In a much-discussed decision handed down last Monday, the U.S. Supreme Court ruled it unconstitutional to sentence juvenile offenders to life in prison without parole when they are convicted of a “nonhomicide crime.” In its summary, the court specifically pointed out how frequently the punishment is meted out in Florida. In fact, of the 129 juveniles nationwide currently serving life without parole for a non-homicide, 77 (60 percent) reside in Florida prisons.
The court also indicated that one of its primary concerns when it made its ruling was the lack of statewide guidelines for meting out such harsh punishment:
[A]lthough Florida and other States have made substantial efforts to enact comprehensive rules governing the treatment of youthful offenders, such laws allow the imposition of the type of sentence at issue based only on a discretionary, subjective judgment by a judge or jury that the juvenile offender is irredeemably depraved, and are therefore insufficient to prevent the possibility that the offender will receive such a sentence despite a lack of moral culpability.
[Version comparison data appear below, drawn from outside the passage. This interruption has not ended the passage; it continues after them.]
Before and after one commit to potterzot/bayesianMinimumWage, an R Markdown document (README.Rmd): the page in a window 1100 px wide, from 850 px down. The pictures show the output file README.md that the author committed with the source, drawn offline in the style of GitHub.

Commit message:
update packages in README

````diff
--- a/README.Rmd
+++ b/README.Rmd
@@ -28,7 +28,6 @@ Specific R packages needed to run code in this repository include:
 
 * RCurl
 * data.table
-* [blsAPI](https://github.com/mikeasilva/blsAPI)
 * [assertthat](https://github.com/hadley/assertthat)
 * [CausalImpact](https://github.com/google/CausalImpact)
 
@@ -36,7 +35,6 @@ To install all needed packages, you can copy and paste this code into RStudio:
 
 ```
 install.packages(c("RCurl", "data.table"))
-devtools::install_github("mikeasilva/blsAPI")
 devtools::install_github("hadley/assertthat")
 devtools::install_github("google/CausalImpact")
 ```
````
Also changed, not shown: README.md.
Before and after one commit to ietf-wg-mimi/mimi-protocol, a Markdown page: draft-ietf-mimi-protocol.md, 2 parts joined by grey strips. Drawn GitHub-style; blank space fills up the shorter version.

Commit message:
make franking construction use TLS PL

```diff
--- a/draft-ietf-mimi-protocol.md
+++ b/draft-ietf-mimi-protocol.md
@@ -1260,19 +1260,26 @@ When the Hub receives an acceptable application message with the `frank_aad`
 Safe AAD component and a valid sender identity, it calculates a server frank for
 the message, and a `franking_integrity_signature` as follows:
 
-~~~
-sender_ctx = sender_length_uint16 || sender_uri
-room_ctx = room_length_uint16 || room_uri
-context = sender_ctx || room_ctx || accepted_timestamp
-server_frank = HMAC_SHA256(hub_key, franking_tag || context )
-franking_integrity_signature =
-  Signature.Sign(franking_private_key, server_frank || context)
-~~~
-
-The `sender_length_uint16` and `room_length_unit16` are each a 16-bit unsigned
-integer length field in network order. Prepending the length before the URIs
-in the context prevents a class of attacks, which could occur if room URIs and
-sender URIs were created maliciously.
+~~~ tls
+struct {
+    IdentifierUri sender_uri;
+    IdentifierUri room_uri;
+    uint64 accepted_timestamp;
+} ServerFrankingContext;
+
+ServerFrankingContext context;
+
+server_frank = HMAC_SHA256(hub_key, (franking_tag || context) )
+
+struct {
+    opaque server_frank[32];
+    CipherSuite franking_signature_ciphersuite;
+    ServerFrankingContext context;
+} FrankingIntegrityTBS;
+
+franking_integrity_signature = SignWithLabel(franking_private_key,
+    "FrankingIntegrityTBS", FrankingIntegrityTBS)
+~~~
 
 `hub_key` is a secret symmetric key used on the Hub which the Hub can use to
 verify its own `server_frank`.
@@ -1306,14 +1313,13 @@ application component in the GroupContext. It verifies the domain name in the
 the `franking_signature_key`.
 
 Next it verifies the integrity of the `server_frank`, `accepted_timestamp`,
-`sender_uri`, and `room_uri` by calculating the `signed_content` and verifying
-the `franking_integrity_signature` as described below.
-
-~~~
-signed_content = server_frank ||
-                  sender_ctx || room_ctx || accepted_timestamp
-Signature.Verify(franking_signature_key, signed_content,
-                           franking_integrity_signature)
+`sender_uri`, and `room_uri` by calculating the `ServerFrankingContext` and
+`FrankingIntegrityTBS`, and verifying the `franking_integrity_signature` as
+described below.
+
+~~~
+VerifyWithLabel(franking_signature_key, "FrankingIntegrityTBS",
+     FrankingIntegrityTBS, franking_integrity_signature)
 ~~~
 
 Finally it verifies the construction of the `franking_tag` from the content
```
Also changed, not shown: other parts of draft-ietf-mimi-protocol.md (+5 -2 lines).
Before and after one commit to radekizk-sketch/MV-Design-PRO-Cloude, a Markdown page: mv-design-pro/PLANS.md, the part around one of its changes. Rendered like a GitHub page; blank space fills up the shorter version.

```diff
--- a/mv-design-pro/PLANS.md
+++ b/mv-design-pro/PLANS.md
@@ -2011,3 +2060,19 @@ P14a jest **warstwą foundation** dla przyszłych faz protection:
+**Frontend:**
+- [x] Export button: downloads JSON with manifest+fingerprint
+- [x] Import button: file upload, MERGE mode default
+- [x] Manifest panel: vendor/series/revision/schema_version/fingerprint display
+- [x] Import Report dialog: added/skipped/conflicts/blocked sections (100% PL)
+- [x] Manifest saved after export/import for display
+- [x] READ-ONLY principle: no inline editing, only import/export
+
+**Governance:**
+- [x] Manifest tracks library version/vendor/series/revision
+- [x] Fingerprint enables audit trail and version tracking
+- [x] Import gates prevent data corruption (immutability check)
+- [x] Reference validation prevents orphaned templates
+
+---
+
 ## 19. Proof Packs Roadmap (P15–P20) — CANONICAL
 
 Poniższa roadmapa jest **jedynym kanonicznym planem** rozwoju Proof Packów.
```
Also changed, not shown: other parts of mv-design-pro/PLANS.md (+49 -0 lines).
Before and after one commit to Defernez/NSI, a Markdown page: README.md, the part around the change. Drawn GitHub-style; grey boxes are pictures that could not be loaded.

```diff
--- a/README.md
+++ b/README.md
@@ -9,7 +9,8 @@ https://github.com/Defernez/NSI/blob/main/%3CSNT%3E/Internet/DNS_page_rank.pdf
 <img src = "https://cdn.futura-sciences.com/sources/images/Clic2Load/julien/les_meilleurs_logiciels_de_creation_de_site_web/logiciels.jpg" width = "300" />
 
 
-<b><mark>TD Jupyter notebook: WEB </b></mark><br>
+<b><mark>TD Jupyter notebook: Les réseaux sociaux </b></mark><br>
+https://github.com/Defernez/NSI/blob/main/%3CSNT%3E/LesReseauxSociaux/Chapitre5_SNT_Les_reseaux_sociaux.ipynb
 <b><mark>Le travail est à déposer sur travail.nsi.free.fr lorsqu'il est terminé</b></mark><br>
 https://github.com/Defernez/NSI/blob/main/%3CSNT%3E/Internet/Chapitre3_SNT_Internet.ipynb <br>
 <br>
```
Second, a case-by-case approach requiring that the particular offender’s age be weighed against the seriousness of the crime as part of a gross disproportionality inquiry would not allow courts to distinguish with sufficient accuracy the few juvenile offenders having sufficient psychological maturity and depravity to merit a life without parole sentence from the many that have the capacity for change.
Read the full decision here: